PEABODY — Charlene Cruz is a self-proclaimed talker. That's how she found out about North Shore Habitat for Humanity's Critical Repair: A Brush with Kindness program.

Her Peabody home's 19-year-old roof was covered in algae and moss. The shingles were curling, the case around the chimney was crumbling, and Cruz said she was prepared for leaks from rain. She spent seven years applying plastic to her windows to keep the heat from escaping, and none of them locked when closed. Twice, her foot went through the rotting wood on her deck.

So Cruz, 61, a lung cancer survivor, went to Peabody City Hall to ask if there was anybody who could help. She was directed to Habitat for Humanity.


"This is a unique project," said Gary Cowles, president of North Shore Habitat for Humanity's board of directors and a nine-year project volunteer.

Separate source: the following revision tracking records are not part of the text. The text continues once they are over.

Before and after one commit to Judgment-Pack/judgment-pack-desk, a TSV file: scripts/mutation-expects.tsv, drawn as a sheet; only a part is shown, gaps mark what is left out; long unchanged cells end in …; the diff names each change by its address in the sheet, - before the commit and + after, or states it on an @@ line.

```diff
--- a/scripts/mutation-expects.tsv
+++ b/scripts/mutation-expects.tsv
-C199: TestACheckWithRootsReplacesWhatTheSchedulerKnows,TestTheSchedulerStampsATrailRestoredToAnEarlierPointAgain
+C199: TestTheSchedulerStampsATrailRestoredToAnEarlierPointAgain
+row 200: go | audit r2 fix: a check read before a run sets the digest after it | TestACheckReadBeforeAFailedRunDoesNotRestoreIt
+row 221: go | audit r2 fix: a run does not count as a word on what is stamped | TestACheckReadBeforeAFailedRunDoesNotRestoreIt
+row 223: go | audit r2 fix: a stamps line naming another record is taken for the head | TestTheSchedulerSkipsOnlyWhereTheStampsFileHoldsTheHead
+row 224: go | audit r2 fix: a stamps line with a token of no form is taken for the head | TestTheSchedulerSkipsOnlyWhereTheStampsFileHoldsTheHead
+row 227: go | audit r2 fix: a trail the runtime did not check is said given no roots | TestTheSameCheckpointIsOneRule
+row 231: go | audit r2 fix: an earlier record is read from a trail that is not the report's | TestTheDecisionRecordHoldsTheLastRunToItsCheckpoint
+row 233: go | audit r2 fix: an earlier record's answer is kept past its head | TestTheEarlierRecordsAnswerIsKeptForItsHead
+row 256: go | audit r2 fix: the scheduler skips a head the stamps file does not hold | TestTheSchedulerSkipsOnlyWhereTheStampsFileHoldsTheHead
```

Unlike most Habitat projects, where new homes are built from the ground up, Cruz's house just needed repairs.

"The beauty of this kind of project," Cowles said, "is that you're allowing somebody to stay in the home they live in."

The new roof goes up on Charlene Cruz’s Peabody home.
The new roof goes up on Charlene Cruz’s Peabody home.John Tlumacki

For the project, about $10,000 came from a neighborhood revitalization grant funded by Peabody's Community Preservation Act account, while $20,000 worth of roofing and deck materials and windows was donated by Coastal Windows & Exteriors as part of its Raise the Roof program.

Stephanie Vanderbilt, the Beverly business's owner, said this is the third time Coastal has worked in partnership with North Shore Habitat, and the fourth roof it has donated.

Prior to the repair, so much heat was escaping from the home that Vanderbilt said it was "like taking your pocketbook and throwing it out the window."

"I'm a homeowner. I know what it's like to have high energy bills," Vanderbilt said. Her business, which she operates with her husband, David, has a strong commitment to community service because, as she sees it, "we are the community."


The employees of Coastal Windows and Exteriors worked with the Habitat team on the repairs, and the business provided lunch for the entire crew. Dessert was donated by Beverly's Half-Baked and Painted Pastry.

Later in the day, the team was joined by second-graders from the Welch Elementary School in Peabody. These students, after watching the repair work, participated in Vanderbilt's presentation on community service and sustainable, secure housing.

This combination is not new to Vanderbilt, who has participated in Habitat's Women Build and is a former teacher of hearing-impaired people in various North Shore communities. Today, she brings her interests of community service, teaching, and home repair together in her business, where she strives to educate customers about homeownership and donate to neighbors in need.

By the end of the day, Cruz's home was outfitted with a new deck and new roof and windows, which Vanderbilt said will lower Cruz's heating bills.

Cruz was thankful for the repairs. For the first time in years, she will not have to worry about her roof leaking, her windows not locking, or her deck caving in. She, her two dogs, and her bird will "be warm and cozy this winter," Vanderbilt said.

A group hug by volunteers before the work begins.
A group hug by volunteers before the work begins.John Tlumacki

Vanessa Nason can be reached at vanessa.nason@globe.com .